(Records from a data collection)
== == ==
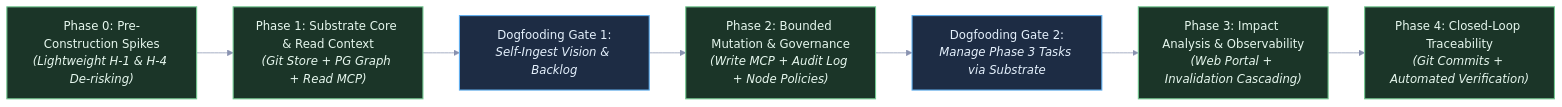
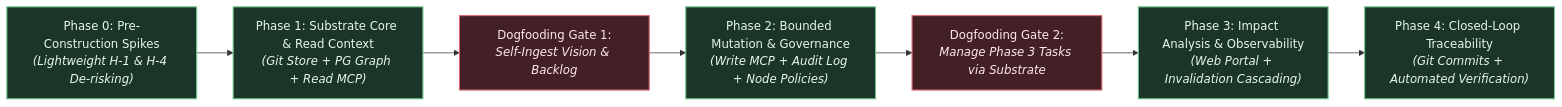
One commit to Shapedsundew9/tks changed the first of 3 diagrams in docs/vision/strategic-planning-backlog.md. Above: the diagram before and after it, drawn with Mermaid. The commit also changed other lines of this file and 8 other files, not shown here.

````diff
--- a/docs/vision/strategic-planning-backlog.md
+++ b/docs/vision/strategic-planning-backlog.md
@@ -33,31 +33,44 @@
 ```mermaid
 %%{init: {
   'theme': 'base',
   'themeVariables': {
     'darkMode': true,
     'background': '#161922',
     'mainBkg': '#1e2230',
     'nodeBorder': '#434c5e',
     'textColor': '#e2e8f0',
-    'fontFamily': 'ui-sans-serif, system-ui, sans-serif',
+    'fontFamily': 'ui-sans-serif, system-ui, -apple-system, BlinkMacSystemFont, "Segoe UI", Roboto, "Helvetica Neue", Arial, sans-serif',
+    'fontSize': '14px',
     'lineColor': '#8892b0',
-    'primaryColor': '#1b3528',
-    'primaryBorderColor': '#73c991',
-    'secondaryColor': '#1d2c44',
-    'secondaryBorderColor': '#61afef'
+    'primaryColor': '#422026',
+    'primaryTextColor': '#fde8ec',
+    'primaryBorderColor': '#e06c75',
+    'secondaryColor': '#1b3528',
+    'secondaryTextColor': '#e6f7ee',
+    'secondaryBorderColor': '#73c991',
+    'tertiaryColor': '#1d2c44',
+    'tertiaryTextColor': '#e4f0fc',
+    'tertiaryBorderColor': '#61afef',
+    'clusterBkg': '#13161f',
+    'clusterBorder': '#373e51',
+    'noteBkgColor': '#2e271a',
+    'noteTextColor': '#fdf4db',
+    'noteBorderColor': '#e5c07b',
+    'edgeLabelBackground': '#1a1d27'
   }
 }}%%
 flowchart LR
-    classDef phase fill:#1b3528,stroke:#73c991,stroke-width:1.5px,color:#e6f7ee;
-    classDef gate fill:#1d2c44,stroke:#61afef,stroke-width:1.5px,color:#e4f0fc;
+    classDef primary fill:#422026,stroke:#e06c75,stroke-width:1.5px,color:#fde8ec;
+    classDef secondary fill:#1b3528,stroke:#73c991,stroke-width:1.5px,color:#e6f7ee;
+    classDef tertiary fill:#1d2c44,stroke:#61afef,stroke-width:1.5px,color:#e4f0fc;
 
-    P0["Phase 0: Pre-Construction Spikes<br/><i>(Lightweight H-1 & H-4 De-risking)</i>"]:::phase
-    P1["Phase 1: Substrate Core & Read Context<br/><i>(Git Store + PG Graph + Read MCP)</i>"]:::phase
-    G1["Dogfooding Gate 1:<br/><i>Self-Ingest Vision & Backlog</i>"]:::gate
-    P2["Phase 2: Bounded Mutation & Governance<br/><i>(Write MCP + Audit Log + Node Policies)</i>"]:::phase
-    G2["Dogfooding Gate 2:<br/><i>Manage Phase 3 Tasks via Substrate</i>"]:::gate
-    P3["Phase 3: Impact Analysis & Observability<br/><i>(Web Portal + Invalidation Cascading)</i>"]:::phase
-    P4["Phase 4: Closed-Loop Traceability<br/><i>(Git Commits + Automated Verification)</i>"]:::phase
+    P0["Phase 0: Pre-Construction Spikes<br/><i>(Lightweight H-1 & H-4 De-risking)</i>"]:::secondary
+    P1["Phase 1: Substrate Core & Read Context<br/><i>(Git Store + PG Graph + Read MCP)</i>"]:::secondary
+    G1["Dogfooding Gate 1:<br/><i>Self-Ingest Vision & Backlog</i>"]:::primary
+    P2["Phase 2: Bounded Mutation & Governance<br/><i>(Write MCP + Audit Log + Node Policies)</i>"]:::secondary
+    G2["Dogfooding Gate 2:<br/><i>Manage Phase 3 Tasks via Substrate</i>"]:::primary
+    P3["Phase 3: Impact Analysis & Observability<br/><i>(Web Portal + Invalidation Cascading)</i>"]:::secondary
+    P4["Phase 4: Closed-Loop Traceability<br/><i>(Git Commits + Automated Verification)</i>"]:::secondary
 
     P0 --> P1 --> G1 --> P2 --> G2 --> P3 --> P4
 ```
````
== == ==
WORK INSTRUCTION
Which lines above contain the word "Substrate"? List them.

REPLY
-    P1["Phase 1: Substrate Core & Read Context<br/><i>(Git Store + PG Graph + Read MCP)</i>"]:::phase
-    G2["Dogfooding Gate 2:<br/><i>Manage Phase 3 Tasks via Substrate</i>"]:::gate
+    P1["Phase 1: Substrate Core & Read Context<br/><i>(Git Store + PG Graph + Read MCP)</i>"]:::secondary
+    G2["Dogfooding Gate 2:<br/><i>Manage Phase 3 Tasks via Substrate</i>"]:::primary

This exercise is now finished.